The Natural Four were one of the finest harmony groups of the late '60's, and they hailed from Oakland, CA. The groups' debut single was "I Thought You Were Mine" on the local label Boola-Boola, which became a massive bay area smash and saw the group signed to ABC Records. ABC released two singles from the group in an attempt to break out nationally; while the records were excellent, they didn't catch on for whatever reason.
In line of the old saying "third time's a charmer", ABC went back to the beginning, and had the group re-cut "I Thought You Were Mine", no doubt in an attempt to recapture the song that caught on so strongly in the groups' home base. While the debut recording is fantastic, the remake is a notch stronger, in my opinion. The tempo is upped slightly, and the urgency of the vocals results in a magical recording. While this record has HIT written all over it, chart success was not forthcoming. A pity, as this record is ultra rare; it's known and loved by collectors, instead of being one that's heard everywhere and remembered as one of THE great soul hits of the late '60's.
By the time of Betty Everett's first hit in 1963 ("You're No Good"), Mississippi born Betty had been recording since 1957 (in Chicago, where she moved to pursue a singing career).
Gifted with a voice that possessed amazing pitch control (just MARVEL at how she slides in and around notes here) and power, Betty SHOULD have seen far more hit singles throughout her career. Perhaps this side was a bit too raw (even the slick string arrangement can't cover up the urgency and fire of the backing band), but it's a fantastic showcase for her fantastic voice. It was released twice; once on the tiny Renee label, then picked up for national distribution by One-Der-Ful.

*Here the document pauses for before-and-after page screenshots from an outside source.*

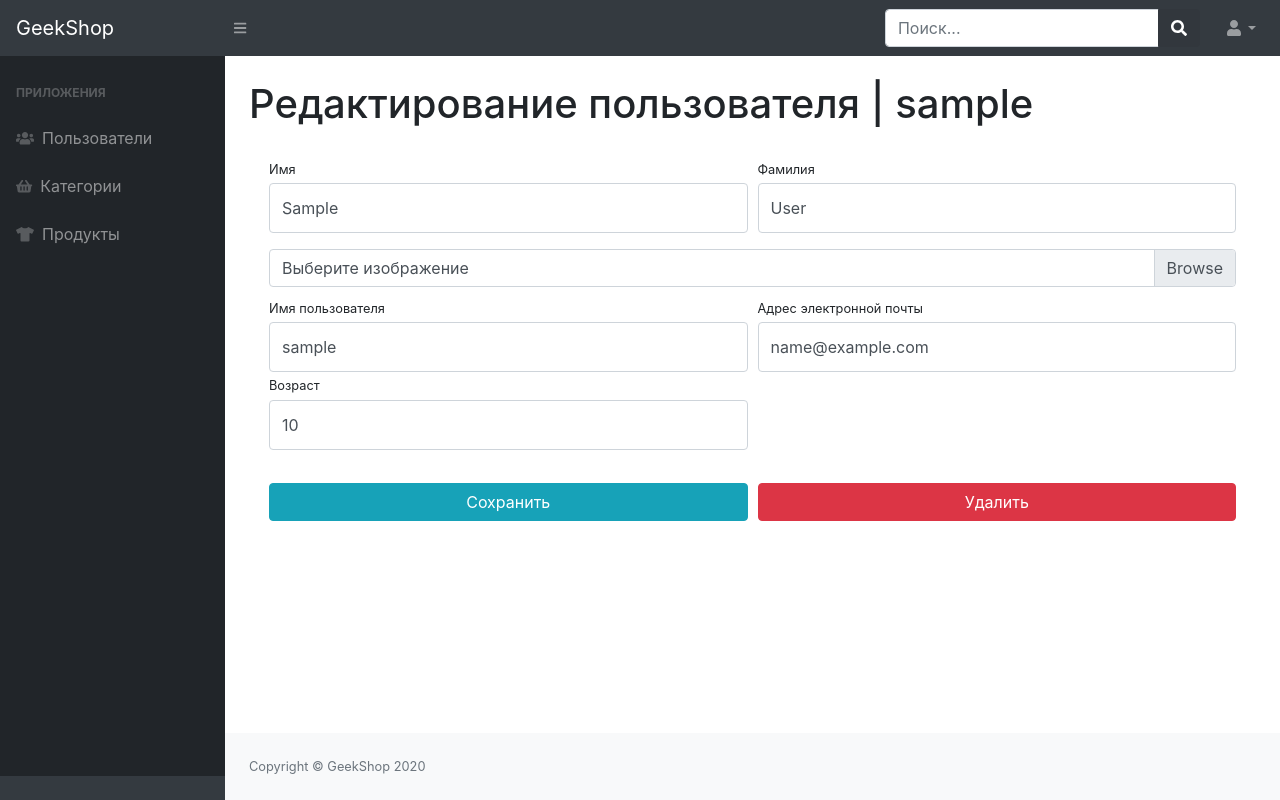
After one commit to Tot741/geekshop_server, a Django app: page /admin-staff/admin-users-update/1/ in a window 1280 px wide. The commit adds this page. Run offline with Django 3.2, Linux system fonts and the light colour scheme; tables that the repository leaves empty hold one stand-in row (values such as "Sample post"); some libraries are stand-ins or nearby versions.

Commit message:
create update controller for admin

```diff
--- a/adminapp/forms.py
+++ b/adminapp/forms.py
@@ -1,6 +1,6 @@
 from django import forms
 
-from authapp.forms import UserRegisterForm
+from authapp.forms import UserRegisterForm, UserProfileForm
 from authapp.models import User
 
 
@@ -14,3 +14,12 @@ class UserAdminRegisterForm(UserRegisterForm):
     def __init__(self, *args, **kwargs):
         super(UserAdminRegisterForm, self).__init__(*args, **kwargs)
         self.fields['avatar'].widget.attrs['class'] = 'custom-file-input'
+
+
+class UserAdminProfileForm(UserProfileForm):
+    avatar = forms.ImageField(widget=forms.FileInput())
+
+    def __init__(self, *args, **kwargs):
+        super(UserAdminProfileForm, self).__init__(*args, **kwargs)
+        self.fields['username'].widget.attrs['readonly'] = False
+        self.fields['email'].widget.attrs['readonly'] = False
--- a/adminapp/templates/adminapp/admin-users-read.html
+++ b/adminapp/templates/adminapp/admin-users-read.html
@@ -33,7 +33,7 @@
                                 <tbody>
                                 {% for user in users %}
                                     <tr>
-                                        <td><a href="#" style="color: dodgerblue">{{ user.username }}</a></td>
+                                        <td><a href="{% url 'admins:admin_users_update' user.id %}" style="color: dodgerblue">{{ user.username }}</a></td>
                                         <td>{{ user.first_name }}</td>
                                         <td>{{ user.last_name }}</td>
                                         <td>{{ user.email }}</td>
--- /dev/null
+++ b/adminapp/templates/adminapp/admin-users-update-delete.html
@@ -0,0 +1,55 @@
+{% extends 'adminapp/base.html' %}
+
+{% block content %}
+    <h1 class="mt-4">Редактирование пользователя | {{ current_user.username }}</h1>
+    <div class="card-body">
+                    <form action="{% url 'admins:admin_users_update' current_user.id %}" method="post" enctype="multipart/form-data">
+                        {% csrf_token %}
+                        <div class="form-row">
+                            <div class="col-lg-6">
+                                <div class="form-group">
+                                    <label class="small mb-1" for="{{ form.first_name.id_for_label }}">Имя</label>
+                                    {{ form.first_name }}
+                                </div>
+                            </div>
+                            <div class="col-lg-6">
+                                <div class="form-group">
+                                    <label class="small mb-1" for="{{ form.last_name.id_for_label }}">Фамилия</label>
+                                    {{ form.last_name }}
+                                </div>
+                            </div>
+                        </div>
+                        <div class="form-row mb-2">
+                            <div class="col-lg-12">
+                                <div class="custom-file">
+                                    {{ form.avatar }}
+                                    <label class="custom-file-label" for="{{ form.avatar.id_for_label }}">Выберите изображение</label>
+                                </div>
+                            </div>
+                        </div>
+                        <div class="form-row">
+                            <div class="col-lg-6">
+                                <label class="small mb-1" for="{{ form.username.id_for_label }}">Имя пользователя</label>
+                                {{ form.username }}
+                            </div>
+                            <div class="col-lg-6">
+                                <label class="small mb-1" for="{{ form.email.id_for_label }}">Адрес электронной
+                                    почты</label>
+                                {{ form.email }}
+                            </div>
+                            <div class="col-lg-6">
+                                <label class="small mb-1" for="{{ form.age.id_for_label }}">Возраст</label>
+                                {{ form.age }}
+                            </div>
+                        </div>
+                        <div class="form-row">
+                            <div class="col-lg-6" style="margin-top: 33px;">
+                                <input class="btn btn-info btn-block" type="submit" value="Сохранить">
+                            </div>
+                            <div class="col-lg-6" style="margin-top: 33px;">
+                                <input class="btn btn-danger btn-block" type="submit" value="Удалить">
+                            </div>
+                        </div>
+                    </form>
+                </div>
+{% endblock %}
--- a/adminapp/templates/adminapp/base.html
+++ b/adminapp/templates/adminapp/base.html
@@ -1,6 +1,7 @@
 {% load staticfiles %}
+
 <!DOCTYPE html>
-<html lang="en">
+<html lang="ru">
 <head>
     <meta charset="utf-8"/>
     <meta http-equiv="X-UA-Compatible" content="IE=edge"/>
@@ -37,7 +38,7 @@
             <a class="nav-link dropdown-toggle" id="userDropdown" href="#" role="button" data-toggle="dropdown"
                aria-haspopup="true" aria-expanded="false"><i class="fas fa-user fa-fw"></i></a>
             <div class="dropdown-menu dropdown-menu-right" aria-labelledby="userDropdown">
-                <a class="dropdown-item" href="login.html">Logout</a>
+                <a class="dropdown-item" href="{% url 'auth:logout' %}">Выйти</a>
             </div>
         </li>
     </ul>
--- a/adminapp/urls.py
+++ b/adminapp/urls.py
@@ -1,6 +1,6 @@
 from django.urls import path
 
-from adminapp.views import index, admin_users_read, admin_users_create
+from adminapp.views import index, admin_users_read, admin_users_create, admin_users_update
 
 app_name = 'adminapp'
 
@@ -8,4 +8,5 @@ urlpatterns = [
     path('', index, name='index'),
     path('admin-users-read/', admin_users_read, name='admin_users_read'),
     path('admin-users-create/', admin_users_create, name='admin_users_create'),
+    path('admin-users-update/<int:id>/', admin_users_update, name='admin_users_update'),
     ]
--- a/adminapp/views.py
+++ b/adminapp/views.py
@@ -3,7 +3,7 @@ from django.urls import reverse
 # from django.contrib import messages
 
 from authapp.models import User
-from adminapp.forms import UserAdminRegisterForm
+from adminapp.forms import UserAdminRegisterForm, UserAdminProfileForm
 
 
 def index(request):
@@ -30,3 +30,23 @@ def admin_users_create(request):
         'form': form,
     }
     return render(request, 'adminapp/admin-users-create.html', context)
+
+
+def admin_users_update(request, id):
+    user = User.objects.get(id=id)
+    if request.method == 'POST':
+        form = UserAdminProfileForm(data=request.POST, files=request.FILES, instance=user)
+        if form.is_valid():
+            form.save()
+            return HttpResponseRedirect(reverse('admins:admin_users_read'))
+    else:
+        form = UserAdminProfileForm(instance=user)
+    context = {
+        'form': form,
+        'current_user': user,
+    }
+    return render(request, 'adminapp/admin-users-update-delete.html', context)
+
+
+def admin_users_delete(request):
+    return render(request, 'adminapp/index.html')
```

These Commotions (the name has been used by several groups through the years) released two singles, one of which was on the Blue Rock label; this leads me to believe that they may have been a Chicago group. I can't find any other info about them, although producer/ co-writer Clarence Lawton was quite active on the soul/ disco scene in the '70's.
Whoever they were, they hit it HARD on this side, with some OUTTA SITE female vocals, and a groove that's so deep I guarantee you're gonna fall in. Bongos? Yes, please! A great record.
I've had this record sitting in my stack of potential 45's of the day for years, and I had forgotten how AMAZING it is; thankfully, it popped up on shuffle play on the ipod during a long road trip I took last week. Until this morning, I had no idea the story behind it and how HEAVY it actually is (a BIG thank you to Ayana @ darkjive.com and her research on the group).
I strongly recommend reading the whole story at the above link, but, in a nutshell, songwriter/ musician/ civil rights activist Oscar Brown Jr (composer of "Work Song" among other classics) contacted the notorious Chicago gang The Blackstone Rangers in 1967 about the possibilities of life beyond gangs. It turns out that the gang was full of talent, and Brown created a show call Opportunity, Please Knock that showcased the talents of these young people that didn't really have much of a chance in life. The show was a success and there was even a performance from the troupe on The Smothers Brothers Comedy Hour.
As for the record, it's extremely powerful stuff even without knowing the back story. Learning what I did this morning makes it even more extraordinary.
THE OPPORTUNITY PLEASE KNOCK CHORUS - ALL THIS TALK ABOUT FREEDOM
A gorgeous record from the waning days of the vocal group revival that happened in the late '60's. This seems to be the only release from this group, and I'm afraid that I don't have any biographical info on who they were or where they were from.
Whatever the story, these dudes could SING, and with a glorious harmony blend. Too bad they didn't have more chances to do their thing.